- **Your instructions**
Only the number is wanted: tally the lines below that contain the word "find".

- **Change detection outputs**
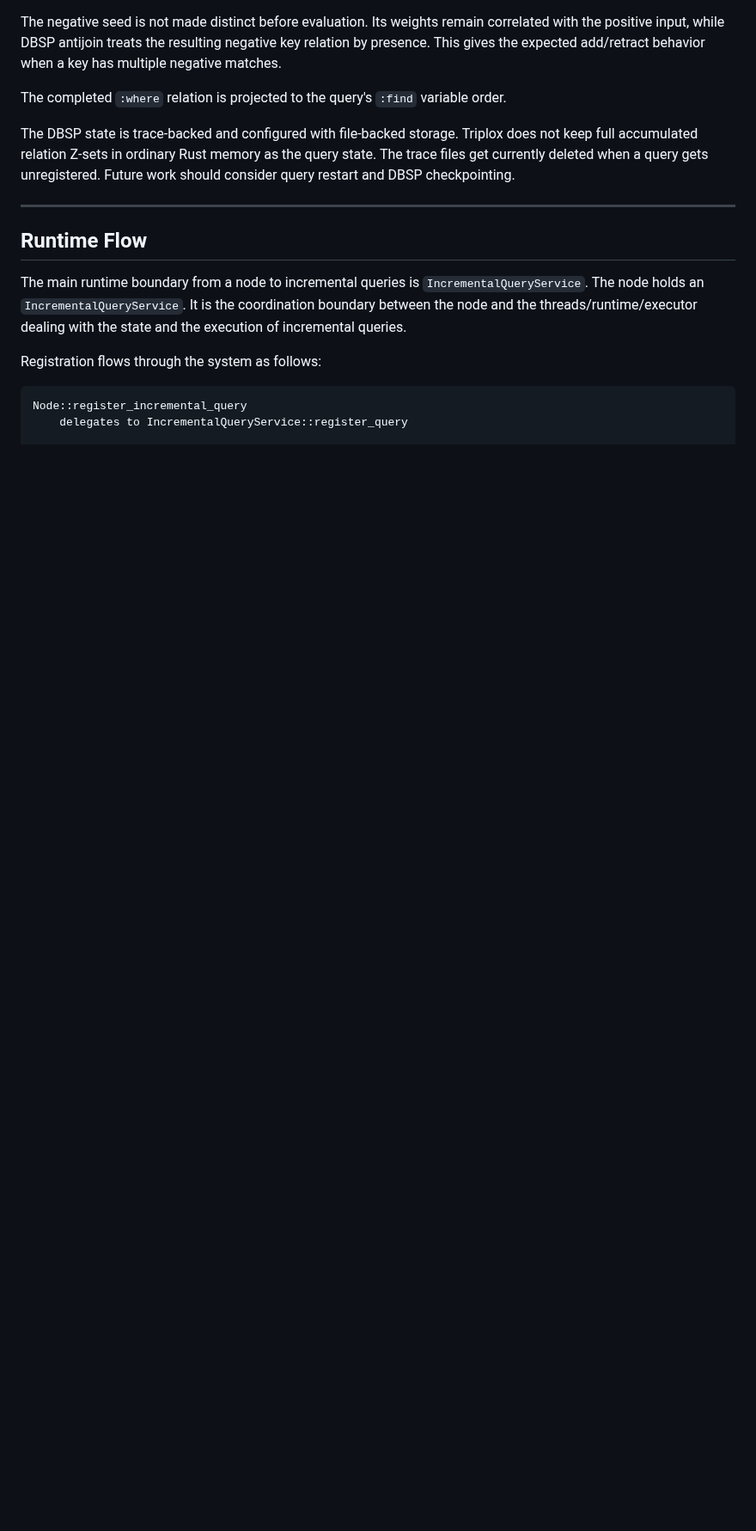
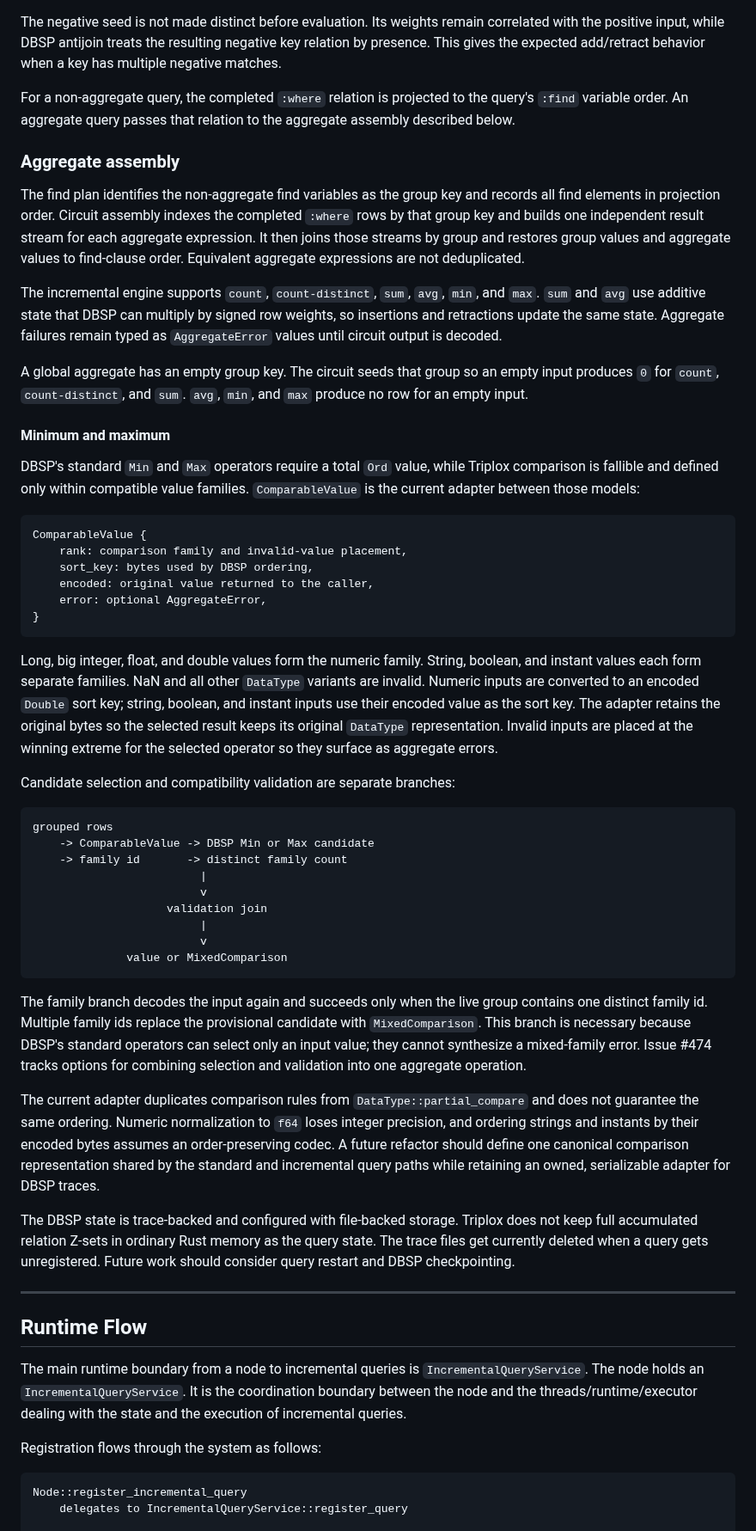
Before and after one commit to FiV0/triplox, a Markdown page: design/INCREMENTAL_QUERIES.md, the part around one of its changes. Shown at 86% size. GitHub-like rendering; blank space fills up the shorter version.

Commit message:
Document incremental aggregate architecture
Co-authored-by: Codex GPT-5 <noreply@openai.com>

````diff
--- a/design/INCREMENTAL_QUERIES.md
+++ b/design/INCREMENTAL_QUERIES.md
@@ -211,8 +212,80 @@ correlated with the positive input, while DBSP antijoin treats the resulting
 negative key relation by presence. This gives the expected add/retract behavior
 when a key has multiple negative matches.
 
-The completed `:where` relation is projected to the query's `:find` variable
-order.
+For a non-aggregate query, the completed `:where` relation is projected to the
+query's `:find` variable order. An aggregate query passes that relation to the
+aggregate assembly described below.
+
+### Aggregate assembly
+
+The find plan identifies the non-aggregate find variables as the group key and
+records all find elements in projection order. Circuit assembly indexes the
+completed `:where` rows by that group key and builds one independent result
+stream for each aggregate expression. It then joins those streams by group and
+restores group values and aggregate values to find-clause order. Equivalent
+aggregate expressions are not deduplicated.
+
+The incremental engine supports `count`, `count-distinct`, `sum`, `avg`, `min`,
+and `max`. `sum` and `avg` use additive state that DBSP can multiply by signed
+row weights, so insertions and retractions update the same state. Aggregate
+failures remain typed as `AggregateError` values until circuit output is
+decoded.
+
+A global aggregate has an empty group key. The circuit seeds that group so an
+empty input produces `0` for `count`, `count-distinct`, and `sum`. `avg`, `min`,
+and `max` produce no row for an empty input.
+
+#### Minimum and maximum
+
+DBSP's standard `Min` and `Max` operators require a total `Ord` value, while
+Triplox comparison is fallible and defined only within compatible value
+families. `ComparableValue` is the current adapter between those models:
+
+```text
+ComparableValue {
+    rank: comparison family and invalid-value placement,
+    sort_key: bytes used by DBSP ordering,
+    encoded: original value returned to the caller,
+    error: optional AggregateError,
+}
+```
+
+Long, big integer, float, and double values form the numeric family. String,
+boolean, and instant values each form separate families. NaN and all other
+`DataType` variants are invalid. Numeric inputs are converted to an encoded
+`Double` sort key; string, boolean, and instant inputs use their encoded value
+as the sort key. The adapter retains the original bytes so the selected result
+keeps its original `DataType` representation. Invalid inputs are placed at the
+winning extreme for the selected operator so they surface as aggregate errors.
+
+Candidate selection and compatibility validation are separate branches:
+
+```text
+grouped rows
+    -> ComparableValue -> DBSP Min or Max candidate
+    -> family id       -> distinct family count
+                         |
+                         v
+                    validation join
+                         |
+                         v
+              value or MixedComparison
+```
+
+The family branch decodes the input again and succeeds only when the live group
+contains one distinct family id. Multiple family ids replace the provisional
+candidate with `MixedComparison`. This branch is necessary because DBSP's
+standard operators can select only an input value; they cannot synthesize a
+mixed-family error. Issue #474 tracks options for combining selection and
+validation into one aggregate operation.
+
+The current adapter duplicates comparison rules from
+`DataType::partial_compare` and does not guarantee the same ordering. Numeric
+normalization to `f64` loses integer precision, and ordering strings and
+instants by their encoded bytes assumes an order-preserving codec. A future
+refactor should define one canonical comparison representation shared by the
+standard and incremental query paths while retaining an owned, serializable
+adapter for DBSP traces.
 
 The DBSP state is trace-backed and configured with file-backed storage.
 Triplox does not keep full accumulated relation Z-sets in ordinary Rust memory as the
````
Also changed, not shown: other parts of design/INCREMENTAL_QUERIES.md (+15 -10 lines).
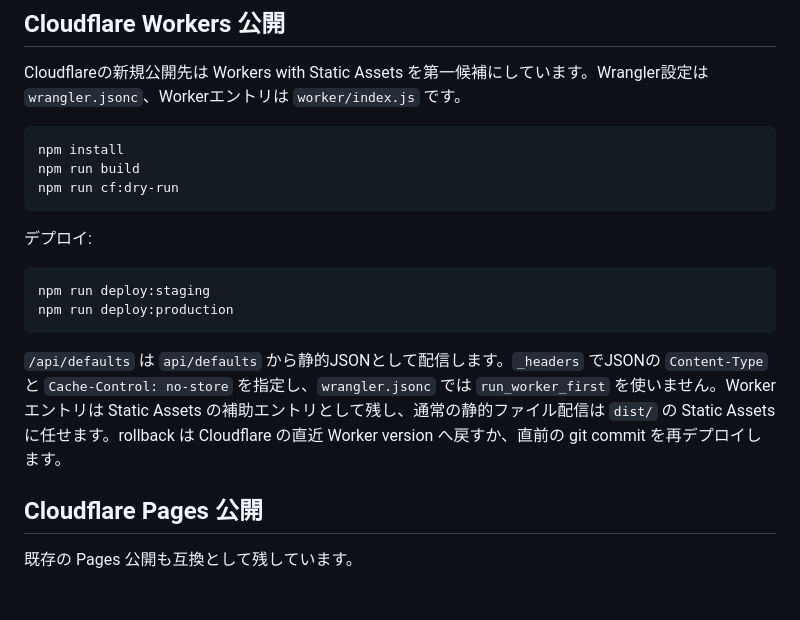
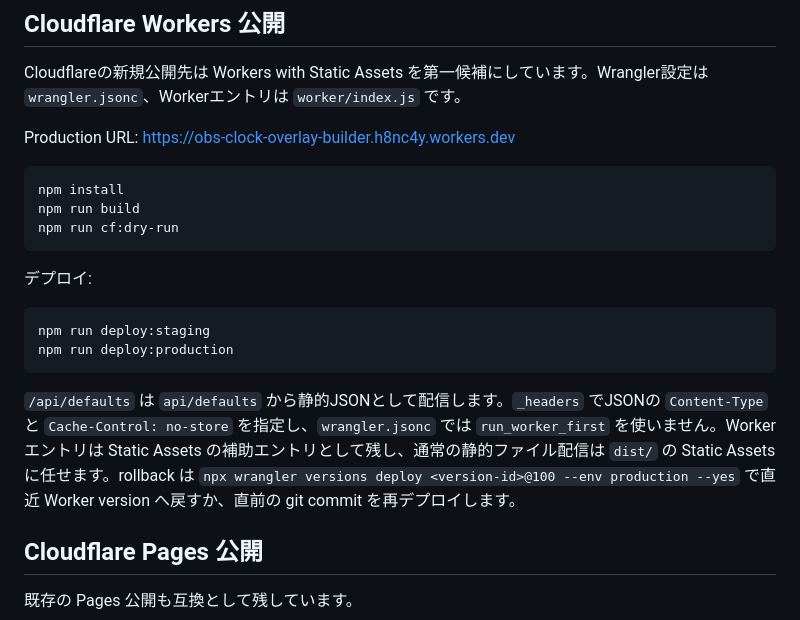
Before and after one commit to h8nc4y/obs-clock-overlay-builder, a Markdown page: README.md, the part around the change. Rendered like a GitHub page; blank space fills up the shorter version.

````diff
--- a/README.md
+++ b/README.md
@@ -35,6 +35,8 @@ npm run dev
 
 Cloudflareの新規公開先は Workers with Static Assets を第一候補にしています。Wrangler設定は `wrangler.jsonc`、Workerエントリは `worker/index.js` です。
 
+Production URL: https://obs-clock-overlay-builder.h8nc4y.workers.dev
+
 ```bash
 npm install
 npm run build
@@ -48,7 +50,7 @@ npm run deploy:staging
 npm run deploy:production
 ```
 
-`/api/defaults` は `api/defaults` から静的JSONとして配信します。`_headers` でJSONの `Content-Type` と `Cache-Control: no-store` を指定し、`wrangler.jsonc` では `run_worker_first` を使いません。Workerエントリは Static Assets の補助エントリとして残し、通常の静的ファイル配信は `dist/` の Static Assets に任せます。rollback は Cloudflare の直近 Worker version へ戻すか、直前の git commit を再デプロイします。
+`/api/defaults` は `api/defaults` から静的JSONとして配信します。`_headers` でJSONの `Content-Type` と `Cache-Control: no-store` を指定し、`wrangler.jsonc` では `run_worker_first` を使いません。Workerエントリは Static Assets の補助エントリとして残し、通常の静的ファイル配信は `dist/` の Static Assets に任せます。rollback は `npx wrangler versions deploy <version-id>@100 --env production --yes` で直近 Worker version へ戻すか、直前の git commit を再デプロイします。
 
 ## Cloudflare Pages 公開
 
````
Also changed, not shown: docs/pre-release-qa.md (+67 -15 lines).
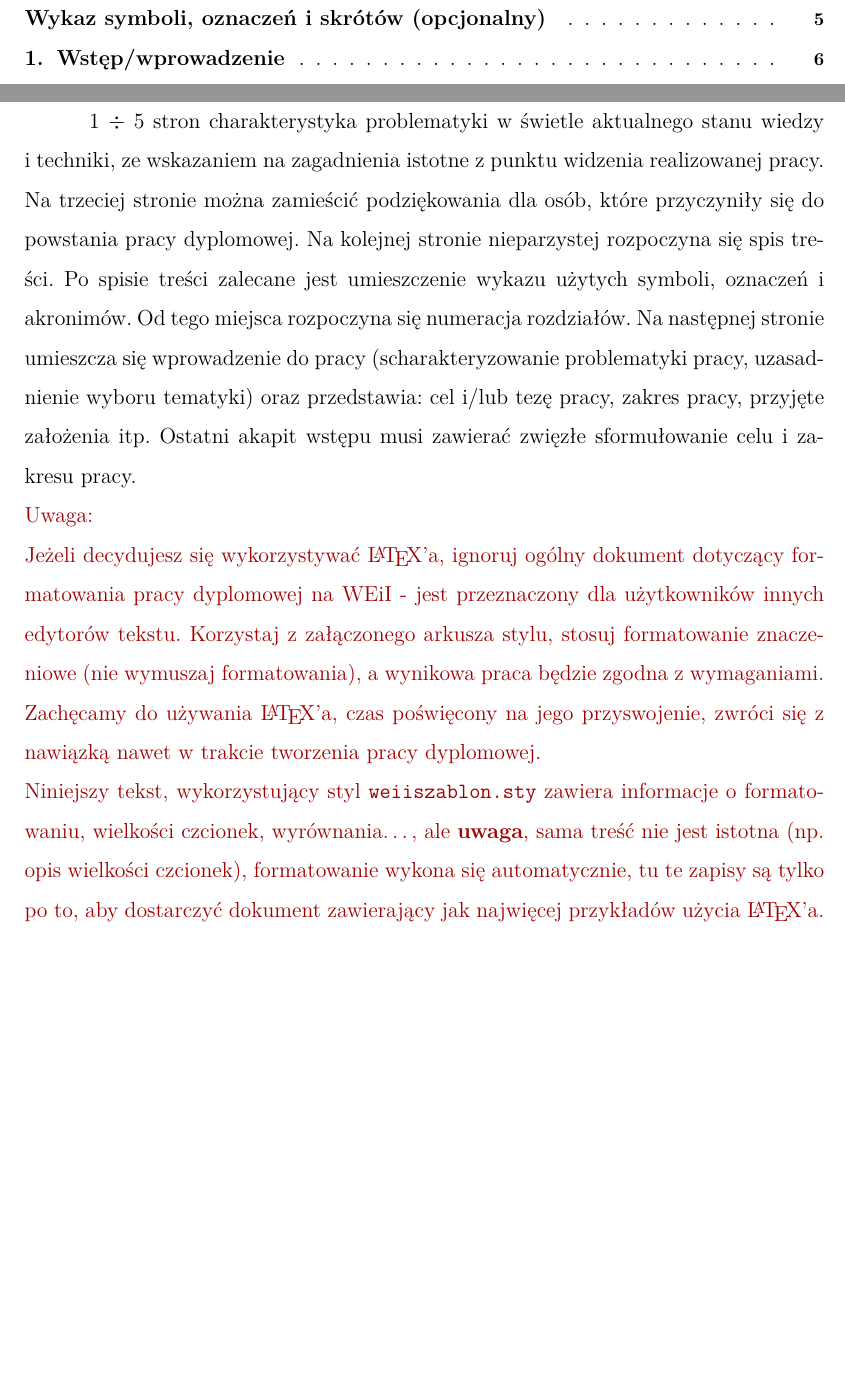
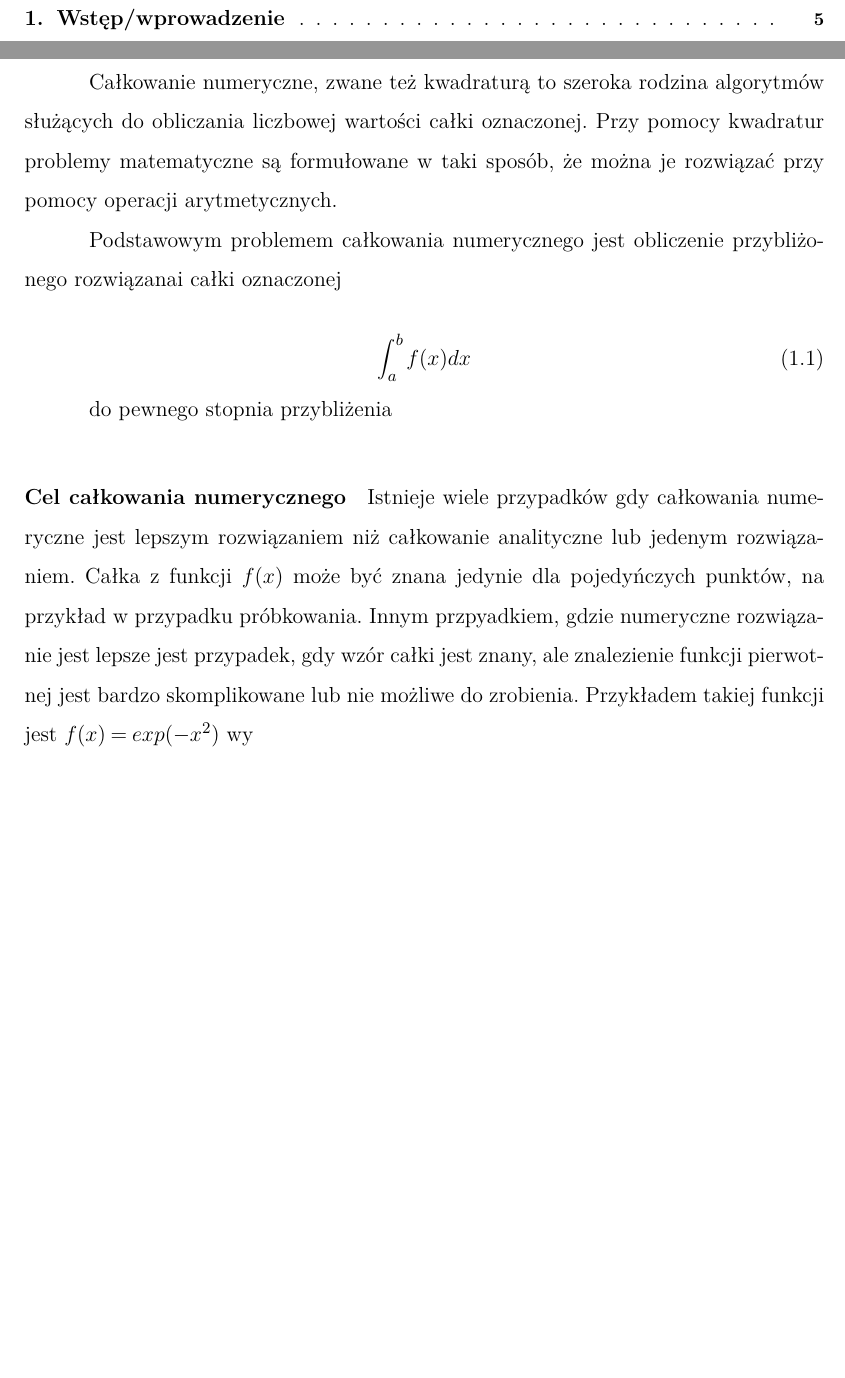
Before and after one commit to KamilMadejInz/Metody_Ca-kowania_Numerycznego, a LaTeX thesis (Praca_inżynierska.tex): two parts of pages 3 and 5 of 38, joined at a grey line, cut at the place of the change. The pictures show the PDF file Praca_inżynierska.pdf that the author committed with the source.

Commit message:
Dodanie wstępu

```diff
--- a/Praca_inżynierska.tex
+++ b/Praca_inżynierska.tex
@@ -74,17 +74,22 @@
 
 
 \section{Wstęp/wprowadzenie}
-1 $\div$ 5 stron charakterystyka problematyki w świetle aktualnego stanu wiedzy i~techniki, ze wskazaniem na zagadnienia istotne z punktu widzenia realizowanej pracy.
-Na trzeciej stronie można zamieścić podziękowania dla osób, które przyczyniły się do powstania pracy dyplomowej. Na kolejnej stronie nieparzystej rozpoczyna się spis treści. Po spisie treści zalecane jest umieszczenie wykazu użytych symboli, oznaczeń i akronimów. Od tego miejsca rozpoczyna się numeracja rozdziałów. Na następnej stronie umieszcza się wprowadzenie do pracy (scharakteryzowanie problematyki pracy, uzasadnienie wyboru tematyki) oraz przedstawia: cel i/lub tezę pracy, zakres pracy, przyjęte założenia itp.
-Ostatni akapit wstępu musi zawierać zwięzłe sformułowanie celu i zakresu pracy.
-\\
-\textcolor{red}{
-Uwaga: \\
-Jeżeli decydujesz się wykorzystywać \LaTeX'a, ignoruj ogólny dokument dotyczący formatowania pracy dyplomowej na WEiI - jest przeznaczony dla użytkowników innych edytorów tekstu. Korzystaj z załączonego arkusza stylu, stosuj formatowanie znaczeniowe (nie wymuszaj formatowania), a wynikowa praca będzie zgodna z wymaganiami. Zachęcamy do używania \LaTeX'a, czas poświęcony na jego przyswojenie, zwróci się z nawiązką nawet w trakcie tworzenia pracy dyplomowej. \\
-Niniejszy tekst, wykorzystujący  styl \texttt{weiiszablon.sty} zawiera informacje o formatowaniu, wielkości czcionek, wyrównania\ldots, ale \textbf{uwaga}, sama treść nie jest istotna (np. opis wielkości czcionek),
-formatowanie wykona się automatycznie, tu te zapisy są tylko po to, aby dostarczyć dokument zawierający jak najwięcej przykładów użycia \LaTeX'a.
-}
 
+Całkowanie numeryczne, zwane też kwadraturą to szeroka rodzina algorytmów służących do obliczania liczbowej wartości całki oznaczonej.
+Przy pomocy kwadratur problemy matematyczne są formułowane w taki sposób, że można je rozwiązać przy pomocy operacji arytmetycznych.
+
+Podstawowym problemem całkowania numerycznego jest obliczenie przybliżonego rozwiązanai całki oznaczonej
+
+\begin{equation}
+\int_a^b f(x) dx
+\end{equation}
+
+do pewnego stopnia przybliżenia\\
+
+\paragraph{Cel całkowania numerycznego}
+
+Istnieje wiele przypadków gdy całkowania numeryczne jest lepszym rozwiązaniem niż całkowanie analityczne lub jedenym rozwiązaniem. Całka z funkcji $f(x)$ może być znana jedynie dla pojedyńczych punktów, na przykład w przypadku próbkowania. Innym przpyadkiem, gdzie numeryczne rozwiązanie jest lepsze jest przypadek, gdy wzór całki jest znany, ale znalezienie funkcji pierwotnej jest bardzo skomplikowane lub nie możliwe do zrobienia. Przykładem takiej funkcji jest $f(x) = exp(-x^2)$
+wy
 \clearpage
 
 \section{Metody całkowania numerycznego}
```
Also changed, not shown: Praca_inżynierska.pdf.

- **Response to this task**
5